    ST. LOUIS – A federal magistrate judge gave preliminary approval to a settlement that will require the owners of the Bridgeton Sanitary Landfill to pay residents living near the site nearly $7 million. The class action lawsuit that prompted the settlement alleged lost property value and public nuisance caused by the overwhelming and noxious odors released from an underground fire in the depths of the landfill. Notification will go out immediately to residents of three neighborhoods closest to the landfill who will have a choice to accept or reject their portion of the settlement.
    The lawsuit was filed March 2013 in the U.S. District Court of the Eastern District of Missouri by attorney Ted Gianaris, of Simmons Browder Gianaris Angelides & Barnerd LLC, on behalf of more than 400 residences impacted by the putrid smells in the neighborhoods of Spanish Village Subdivision; Terrisan Reste Mobile Home Park; Carrollton Village Apartment Homes and Condominiums; and homes on Foerster, Taussig and Boenker roads in Bridgeton, Mo.
bridgeton-landfill-may2014Residents near Bridgeton Landfill to receive settlement for noxious odors, underground fire    "Republic Services put these families in a terrible situation. By uniting together through a class action lawsuit, we were able to quickly reach a resolution that will give residents some resources to decide how to move forward," Gianaris said.

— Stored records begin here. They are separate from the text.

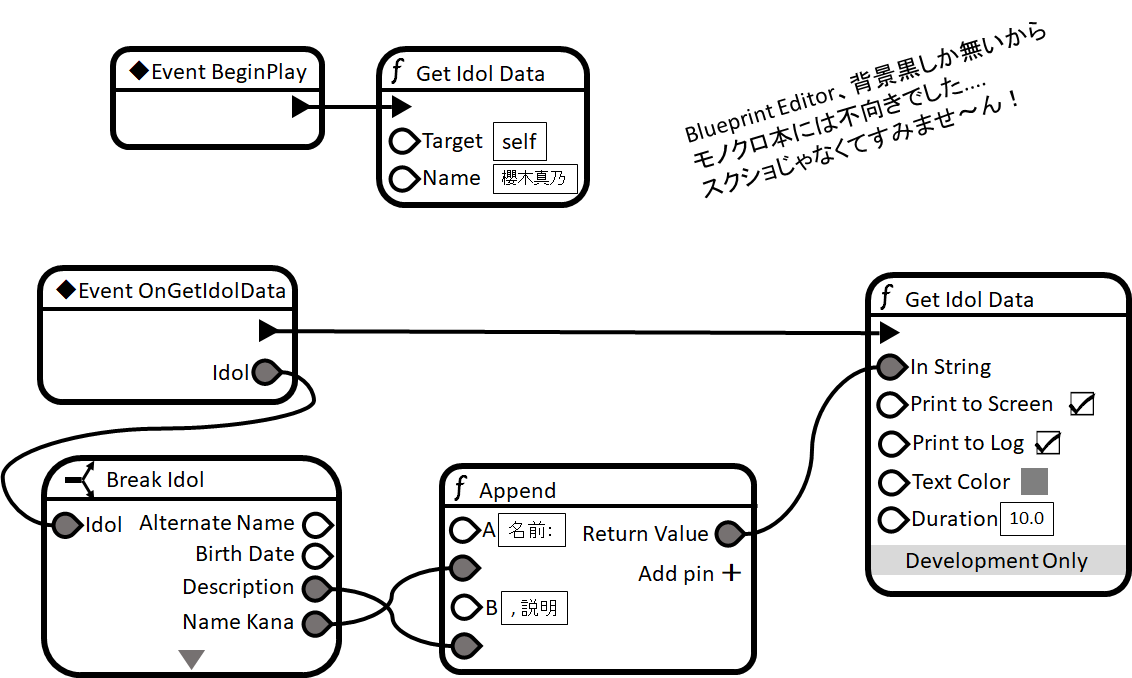
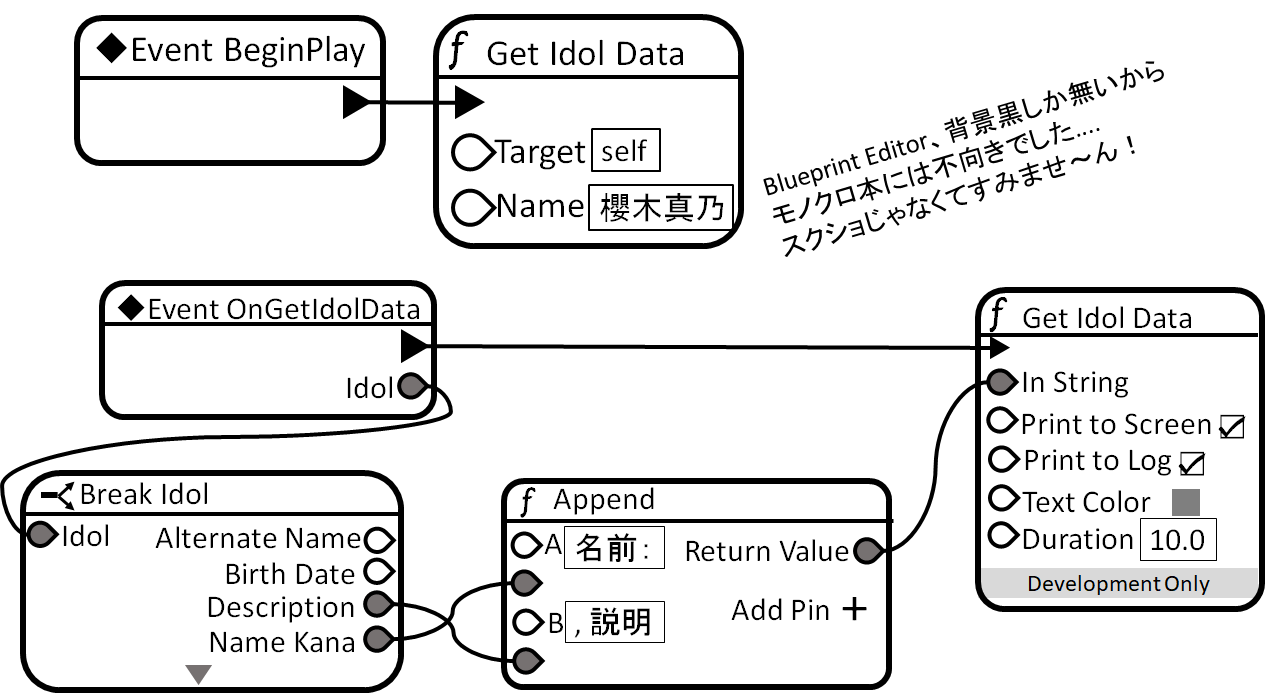
文字サイズ:18=>24, max-width:100%

Changed region(s): [[0.0, 0.3717, 1.0, 1.0], [0.0309, 0.0, 0.9276, 0.3717]]

diff --git a/imasbook02/articles/crssnky.md b/imasbook02/articles/crssnky.md
@@ -334,7 +334,7 @@ void AimasparqlBP::OnCompleteGetIdolData(FHttpRequestPtr req,
 3. 継承するクラスの作成完了
 
 　作ったらダブルクリックでBlueprintエディタを起動し、`"Event Graph"`タブでBlueprintを記述していきます。記述するグラフはこちら。
-![](./images/crssnky/BP3.png)
+<img style="max-width:100%" src="images/crssnky/BP3.png">
 
 　まず、`Event BeginPlay`から`GetIdolData`に繋ぎます。`Name`プロパティには、本誌の表紙アイドルである真乃ちゃんのフルネームを入れましょう。次に`Event OnGetIdolData`を作成します。これはC++で定義したとおり、クエリ結果を使いやすい`FIdol構造体`に格納したあとに呼ばれる関数ですね。未実装でしたが、Blueprintで実装していきましょう。引数であった`Idol`変数をbreakして構造体の中身をつまめるようにします。そこから`NameKana`と`Description`から値を取り出し、`Append`に取り付けます。この`Append`はString型に働くもので、文字列の結合を行うノードです。分かりやすいように、Aピンに`名前：`、Cピンに`, 説明：`を入れておきましょう。最後に、`PrintString`を`OnGetIdolData`と`Append`に繋ぎます。この`PrintString`はデバッグように、実行画面左上に文字列を表示できるノードです。  
 
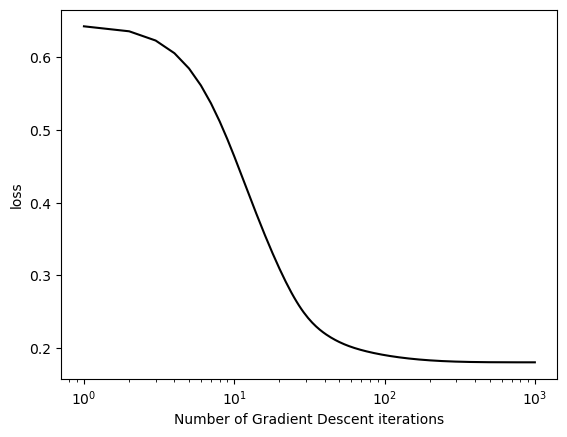
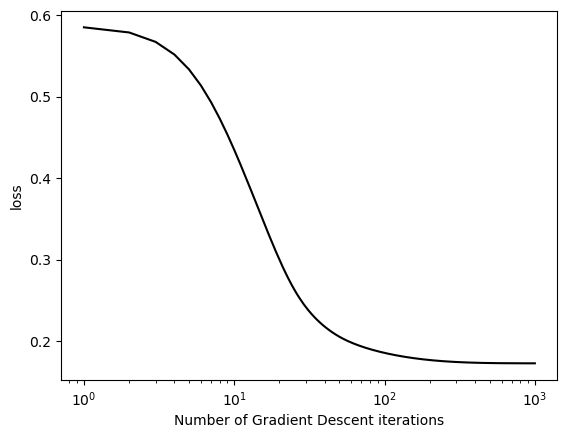
rendered newtons method, requesting help

diff --git a/docs/posts/newtons-method/index.html b/docs/posts/newtons-method/index.html
@@ -238,7 +238,8 @@ window.Quarto = {
 
 
 
-<div id="cell-1" class="cell" data-execution_count="375">
+<p>Newton’s Method for Logistic Regression is implemented in <a href="https://github.com/charliemoore00/charliemoore00.github.io/blob/main/posts/newtons-method/newton.py">newton.py</a></p>
+<div id="cell-2" class="cell" data-execution_count="385">
 <div class="sourceCode cell-code" id="cb1"><pre class="sourceCode python code-with-copy"><code class="sourceCode python"><span id="cb1-1"><a href="#cb1-1" aria-hidden="true" tabindex="-1"></a><span class="op">%</span>load_ext autoreload</span>
 <span id="cb1-2"><a href="#cb1-2" aria-hidden="true" tabindex="-1"></a><span class="op">%</span>autoreload <span class="dv">2</span></span>
 <span id="cb1-3"><a href="#cb1-3" aria-hidden="true" tabindex="-1"></a><span class="im">from</span> newton <span class="im">import</span> LogisticRegression, GradientDescentOptimizer, NewtonOptimizer</span>
@@ -286,7 +287,7 @@ w \gets w - \alpha \mathbf{H}(\mathbf{w})^{-1} \nabla L (\mathbf{w})\;
 <li><code>p_dims</code>: the number of features</li>
 <li><code>noise</code>: the difficulty of the classification problem</li>
 </ul>
-<div id="cell-7" class="cell" data-execution_count="376">
+<div id="cell-8" class="cell" data-execution_count="386">
 <div class="sourceCode cell-code" id="cb3"><pre class="sourceCode python code-with-copy"><code class="sourceCode python"><span id="cb3-1"><a href="#cb3-1" aria-hidden="true" tabindex="-1"></a><span class="kw">def</span> classification_data(n_points <span class="op">=</span> <span class="dv">300</span>, noise <span class="op">=</span> <span class="fl">0.2</span>, p_dims <span class="op">=</span> <span class="dv">2</span>):</span>
 <span id="cb3-2"><a href="#cb3-2" aria-hidden="true" tabindex="-1"></a>    </span>
 <span id="cb3-3"><a href="#cb3-3" aria-hidden="true" tabindex="-1"></a>    y <span class="op">=</span> torch.arange(n_points) <span class="op">&gt;=</span> <span class="bu">int</span>(n_points<span class="op">/</span><span class="dv">2</span>)</span>
@@ -304,7 +305,7 @@ w \gets w - \alpha \mathbf{H}(\mathbf{w})^{-1} \nabla L (\mathbf{w})\;
 <p>We’ll create train and plot methods for both Newton’s method and regular Gradient Descent to show differences.</p>
 <section id="gradient-descent-training" class="level4">
 <h4 class="anchored" data-anchor-id="gradient-descent-training">Gradient Descent Training</h4>
-<div id="cell-10" class="cell" data-execution_count="377">
+<div id="cell-11" class="cell" data-execution_count="387">
 <div class="sourceCode cell-code" id="cb4"><pre class="sourceCode python code-with-copy"><code class="sourceCode python"><span id="cb4-1"><a href="#cb4-1" aria-hidden="true" tabindex="-1"></a><span class="kw">def</span> train_and_plot_gradient_descent(X, y, alpha, beta, iterations<span class="op">=</span><span class="dv">100</span>):</span>
 <span id="cb4-2"><a href="#cb4-2" aria-hidden="true" tabindex="-1"></a>    <span class="co"># initialize a logistic regression and gradient descent optimizer</span></span>
 <span id="cb4-3"><a href="#cb4-3" aria-hidden="true" tabindex="-1"></a>    LR <span class="op">=</span> LogisticRegression() </span>
@@ -328,7 +329,7 @@ w \gets w - \alpha \mathbf{H}(\mathbf{w})^{-1} \nabla L (\mathbf{w})\;
 </section>
 <section id="newtons-method-training" class="level4">
 <h4 class="anchored" data-anchor-id="newtons-method-training">Newton’s Method Training</h4>
-<div id="cell-12" class="cell" data-execution_count="378">
+<div id="cell-13" class="cell" data-execution_count="388">
 <div class="sourceCode cell-code" id="cb5"><pre class="sourceCode python code-with-copy"><code class="sourceCode python"><span id="cb5-1"><a href="#cb5-1" aria-hidden="true" tabindex="-1"></a><span class="kw">def</span> train_and_plot_newton_optimizer(X, y, alpha, iterations<span class="op">=</span><span class="dv">100</span>):</span>
 <span id="cb5-2"><a href="#cb5-2" aria-hidden="true" tabindex="-1"></a>    <span class="co"># initialize a logistic regression and gradient descent optimizer</span></span>
 <span id="cb5-3"><a href="#cb5-3" aria-hidden="true" tabindex="-1"></a>    LR <span class="op">=</span> LogisticRegression() </span>
@@ -352,11 +353,11 @@ w \gets w - \alpha \mathbf{H}(\mathbf{w})^{-1} \nabla L (\mathbf{w})\;
 <section id="experiment-1-when-alpha-is-chosen-appropriately-newtons-method-converges-to-the-correct-choice-of-w." class="level4">
 <h4 class="anchored" data-anchor-id="experiment-1-when-alpha-is-chosen-appropriately-newtons-method-converges-to-the-correct-choice-of-w."><strong>Experiment #1:</strong> When <span class="math inline">\(\alpha\)</span> is chosen appropriately, Newton’s method converges to the correct choice of <strong>w</strong>.</h4>
 <p>First, let’s generate some data:</p>
-<div id="cell-14" class="cell" data-execution_count="379">
+<div id="cell-15" class="cell" data-execution_count="389">
 <div class="sourceCode cell-code" id="cb6"><pre class="sourceCode python code-with-copy"><code class="sourceCode python"><span id="cb6-1"><a href="#cb6-1" aria-hidden="true" tabindex="-1"></a>X_exp, y_exp <span class="op">=</span> classification_data(n_points <span class="op">=</span> <span class="dv">3000</span>, noise <span class="op">=</span> <span class="fl">0.5</span>, p_dims <span class="op">=</span> <span class="dv">2</span>)</span></code><button title="Copy to Clipboard" class="code-copy-button"><i class="bi"></i></button></pre></div>
 </div>
 <p>Then we’ll train and plot our data with an <span class="math inline">\(\alpha\)</span> value of 200:</p>
-<div id="cell-16" class="cell" data-execution_count="380">
+<div id="cell-17" class="cell" data-execution_count="390">
 <div class="sourceCode cell-code" id="cb7"><pre class="sourceCode python code-with-copy"><code class="sourceCode python"><span id="cb7-1"><a href="#cb7-1" aria-hidden="true" tabindex="-1"></a>train_and_plot_newton_optimizer(X_exp, y_exp, <span class="dv">200</span>, iterations <span class="op">=</span> <span class="dv">100</span>)</span></code><button title="Copy to Clipboard" class="code-copy-button"><i class="bi"></i></button></pre></div>
 <div class="cell-output cell-output-display">
 <div>
@@ -371,7 +372,7 @@ w \gets w - \alpha \mathbf{H}(\mathbf{w})^{-1} \nabla L (\mathbf{w})\;
 <section id="experiment-2-under-at-least-some-circumstances-newtons-method-can-converge-much-faster-than-standard-gradient-descent" class="level4">
 <h4 class="anchored" data-anchor-id="experiment-2-under-at-least-some-circumstances-newtons-method-can-converge-much-faster-than-standard-gradient-descent"><strong>Experiment #2:</strong> Under at least some circumstances, Newton’s method can converge <em>much</em> faster than standard gradient descent</h4>
 <p>Let’s train and plot both gradient descent <strong>and</strong> Newton’s method on the same data as before, but on 1000 iterations:</p>
-<div id="cell-19" class="cell" data-execution_count="381">
+<div id="cell-20" class="cell" data-execution_count="391">
 <div class="sourceCode cell-code" id="cb8"><pre class="sourceCode python code-with-copy"><code class="sourceCode python"><span id="cb8-1"><a href="#cb8-1" aria-hidden="true" tabindex="-1"></a><span class="co"># gradient descent</span></span>
 <span id="cb8-2"><a href="#cb8-2" aria-hidden="true" tabindex="-1"></a>train_and_plot_gradient_descent(X_exp, y_exp, <span class="fl">0.1</span>, <span class="fl">0.9</span>, iterations <span class="op">=</span> <span class="dv">1000</span>)</span></code><button title="Copy to Clipboard" class="code-copy-button"><i class="bi"></i></button></pre></div>
 <div class="cell-output cell-output-display">
@@ -382,7 +383,7 @@ w \gets w - \alpha \mathbf{H}(\mathbf{w})^{-1} \nabla L (\mathbf{w})\;
 </div>
 </div>
 </div>
-<div id="cell-20" class="cell" data-execution_count="382">
+<div id="cell-21" class="cell" data-execution_count="392">
 <div class="sourceCode cell-code" id="cb9"><pre class="sourceCode python code-with-copy"><code class="sourceCode python"><span id="cb9-1"><a href="#cb9-1" aria-hidden="true" tabindex="-1"></a><span class="co"># Newton's method</span></span>
 <span id="cb9-2"><a href="#cb9-2" aria-hidden="true" tabindex="-1"></a>train_and_plot_newton_optimizer(X_exp, y_exp, <span class="dv">2000</span>, iterations<span class="op">=</span><span class="dv">1000</span>)</span></code><button title="Copy to Clipboard" class="code-copy-button"><i class="bi"></i></button></pre></div>
 <div class="cell-output cell-output-display">
@@ -398,17 +399,23 @@ w \gets w - \alpha \mathbf{H}(\mathbf{w})^{-1} \nabla L (\mathbf{w})\;
 <section id="experiment-3-if-alpha-is-too-large-newtons-method-fails-to-converge." class="level4">
 <h4 class="anchored" data-anchor-id="experiment-3-if-alpha-is-too-large-newtons-method-fails-to-converge."><strong>Experiment #3:</strong> If <span class="math inline">\(\alpha\)</span> is too large, Newton’s method fails to converge.</h4>
 <p>Let’s generate some data of higher dimensionality:</p>
-<div id="cell-24" class="cell" data-execution_count="383">
-<div class="sourceCode cell-code" id="cb10"><pre class="sourceCode python code-with-copy"><code class="sourceCode python"><span id="cb10-1"><a href="#cb10-1" aria-hidden="true" tabindex="-1"></a>X, y <span class="op">=</span> classification_data(n_points <span class="op">=</span> <span class="dv">3000</span>, noise <span class="op">=</span> <span class="fl">0.5</span>, p_dims <span class="op">=</span> <span class="dv">3</span>)</span>
-<span id="cb10-2"><a href="#cb10-2" aria-hidden="true" tabindex="-1"></a>train_and_plot_newton_optimizer(X, y, <span class="dv">8000</span>, iterations<span class="op">=</span><span class="dv">1000</span>)</span></code><button title="Copy to Clipboard" class="code-copy-button"><i class="bi"></i></button></pre></div>
+<div id="cell-25" class="cell" data-execution_count="409">
+<div class="sourceCode cell-code" id="cb10"><pre class="sourceCode python code-with-copy"><code class="sourceCode python"><span id="cb10-1"><a href="#cb10-1" aria-hidden="true" tabindex="-1"></a>X, y <span class="op">=</span> classification_data(n_points <span class="op">=</span> <span class="dv">100</span>, noise <span class="op">=</span> <span class="fl">0.5</span>, p_dims <span class="op">=</span> <span class="dv">2</span>)</span>
+<span id="cb10-2"><a href="#cb10-2" aria-hidden="true" tabindex="-1"></a>train_and_plot_newton_optimizer(X, y, <span class="dv">2000</span>, iterations<span class="op">=</span><span class="dv">1000</span>)</span></code><button title="Copy to Clipboard" class="code-copy-button"><i class="bi"></i></button></pre></div>
 <div class="cell-output cell-output-error">
 <pre><code>_LinAlgError: linalg.inv: The diagonal element 1 is zero, the inversion could not be completed because the input matrix is singular.</code></pre>
 </div>
 </div>
-
-
 </section>
 </section>
+</section>
+<section id="request-for-help" class="level1">
+<h1>REQUEST FOR HELP:</h1>
+<p>While trying several combinations of different values for n_points, p_dims, and alpha, I am unable to create a plot that doesn’t converge. I am often receiving the following error message:</p>
+<p>**_LinAlgError: linalg.inv: The diagonal element 1 is zero, the inversion could not be completed because the input matrix is singular.**</p>
+<p>Is my implementation of NewtonOptimizer at fault? Or have I just not found a working combination of those variables?</p>
+
+
 </section>
 
 </main> <!-- /main -->

diff --git a/docs/index.html b/docs/index.html
@@ -223,7 +223,7 @@ window.Quarto = {
 
 <div class="quarto-listing quarto-listing-container-default" id="listing-listing">
 <div class="list quarto-listing-default">
-<div class="quarto-post image-right" data-index="0" data-listing-date-sort="1715745600000" data-listing-file-modified-sort="1715894091191" data-listing-date-modified-sort="NaN" data-listing-reading-time-sort="3" data-listing-word-count-sort="439">
+<div class="quarto-post image-right" data-index="0" data-listing-date-sort="1715745600000" data-listing-file-modified-sort="1715895683093" data-listing-date-modified-sort="NaN" data-listing-reading-time-sort="3" data-listing-word-count-sort="516">
 <div class="thumbnail">
 <p><a href="./posts/newtons-method/index.html" class="no-external"></a></p><a href="./posts/newtons-method/index.html" class="no-external">
 <p><img src="./posts/newtons-method/logistic.png" class="thumbnail-image"></p>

    The settlement will go to individuals who were legal residents living in the areas immediately surrounding the landfill between November 2010 and December 2013. In order to receive a portion of the settlement, class members are required to complete and return a claim form. Gianaris said payments could be made as early as this fall.
    "Through aggressive litigation we were able to put together a solid case," Gianaris said. "This settlement provides the landfill's neighbors a fair amount of money within a reasonable time frame."
    Residents have compared the smell to rotten eggs or something dead. "The smells have negatively impacted these people's quality of life," Gianaris said.
    The Bridgeton Sanitary Landfill is located at the intersection of Interstate 70 and 270 on St. Charles Rock Road in Missouri. The landfill covers 52 acres and extends below the surface approximately 240 feet. The total waste thickness is 320 feet and is located in two areas known as the North and South Quarries. The Bridgeton landfill accepted waste from 1985 until Dec. 31, 2004.
    The case name and number is Buck et. al. v. Republic Services, Inc., et al. No. 4:13CV00801 TCM (E.D. Mo. Apr. 17, 2014).

    About Simmons Browder Gianaris Angelides & Barnerd LLC: Headquartered in Alton, Ill., with offices in St. Louis, Chicago, Los Angeles and San Francisco, the Simmons Firm is a leading national law firm in complex litigation matters and has represented thousands of clients throughout the country on issues involving toxic exposure, consumer rights and public safety. The firm is dedicated to its clients and has pledged over $20 million to cancer research. For more information, visit http://www.simmonsfirm.com.